Article first published online: 6 SEP 2007
Zoological Journal of the Linnean Society
Volume 151, Issue 1, page 218, September 2007
How to Cite
Goodger, D. T. (2007), The Dragonflies of Europe. Zoological Journal of the Linnean Society, 151: 218. doi: 10.1111/j.1096-3642.2007.00297.x
- Issue published online: 6 SEP 2007
- Article first published online: 6 SEP 2007
The Dragonflies of Europe ( revised edition) by R. R.Askew . Great Horkesley, Colchester, UK : Harley Books , 2004 . 308 pp. 513 text figures, 219 colour figures. ISBN-13 978 0946589753 .
Richard Askew’s The Dragonflies of Europe was first published in 1988 and quickly established itself as one of the leading texts on European dragonflies. At this time there were 114 recognised European species of dragonflies and the core of the book was devoted to their identification. This was facilitated by the provision of keys to the adults and larvae along with a detailed description of each species. The descriptions were further supplemented with high quality line drawings of the morphological features necessary to distinguish each species. Each entry was completed with notes on distribution, full synonymy, distribution maps, biological characteristics and flight period. The provision of 29 superb colour plates illustrating most, but not all, of the species further aided identification. The inclusion of introductory chapters on dragonfly taxonomy, morphology, biology and ecology completed the text.

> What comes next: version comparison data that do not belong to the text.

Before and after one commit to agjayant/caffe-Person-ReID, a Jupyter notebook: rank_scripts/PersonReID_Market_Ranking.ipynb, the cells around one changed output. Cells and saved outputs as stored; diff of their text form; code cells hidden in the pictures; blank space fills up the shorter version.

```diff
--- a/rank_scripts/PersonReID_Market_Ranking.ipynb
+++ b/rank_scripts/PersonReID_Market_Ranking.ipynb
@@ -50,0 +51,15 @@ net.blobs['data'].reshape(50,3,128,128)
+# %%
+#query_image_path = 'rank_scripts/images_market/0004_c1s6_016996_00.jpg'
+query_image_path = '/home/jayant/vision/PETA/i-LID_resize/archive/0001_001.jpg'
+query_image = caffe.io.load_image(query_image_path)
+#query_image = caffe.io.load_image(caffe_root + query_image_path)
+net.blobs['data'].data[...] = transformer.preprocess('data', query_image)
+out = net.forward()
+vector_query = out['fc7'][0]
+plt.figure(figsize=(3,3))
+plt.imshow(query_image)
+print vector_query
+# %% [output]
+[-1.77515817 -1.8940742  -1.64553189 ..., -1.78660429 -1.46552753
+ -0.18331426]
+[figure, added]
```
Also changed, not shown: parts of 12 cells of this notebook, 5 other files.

In the years since the original publication, work has continued on European dragonflies necessitating an updated edition. This new edition of Dragonflies of Europe contains nine new supplementary pages providing brief descriptions of ten species that have recently been found in Europe, including the new species that was described from Bulgaria in 2001. These new descriptions are supported by nine new line drawings and one new colour plate that illustrates five of the new resident species and one North American adventive. The nomenclature has been updated for nine species. A section on changes in distribution, probably due to climate change, is included and new national or significant regional distribution records are provided for many species.
The most notable change to the revised edition is its reduction in size and the use of cloth covers. These new features are not part of an attempt to re-invent The Dragonflies of Europe as a field guide but to make the book more handy and portable than the first edition. The essential use of this book is as an authoritative identification manual, which it has been since its first publication, and this revision will ensure this continuance for years to come.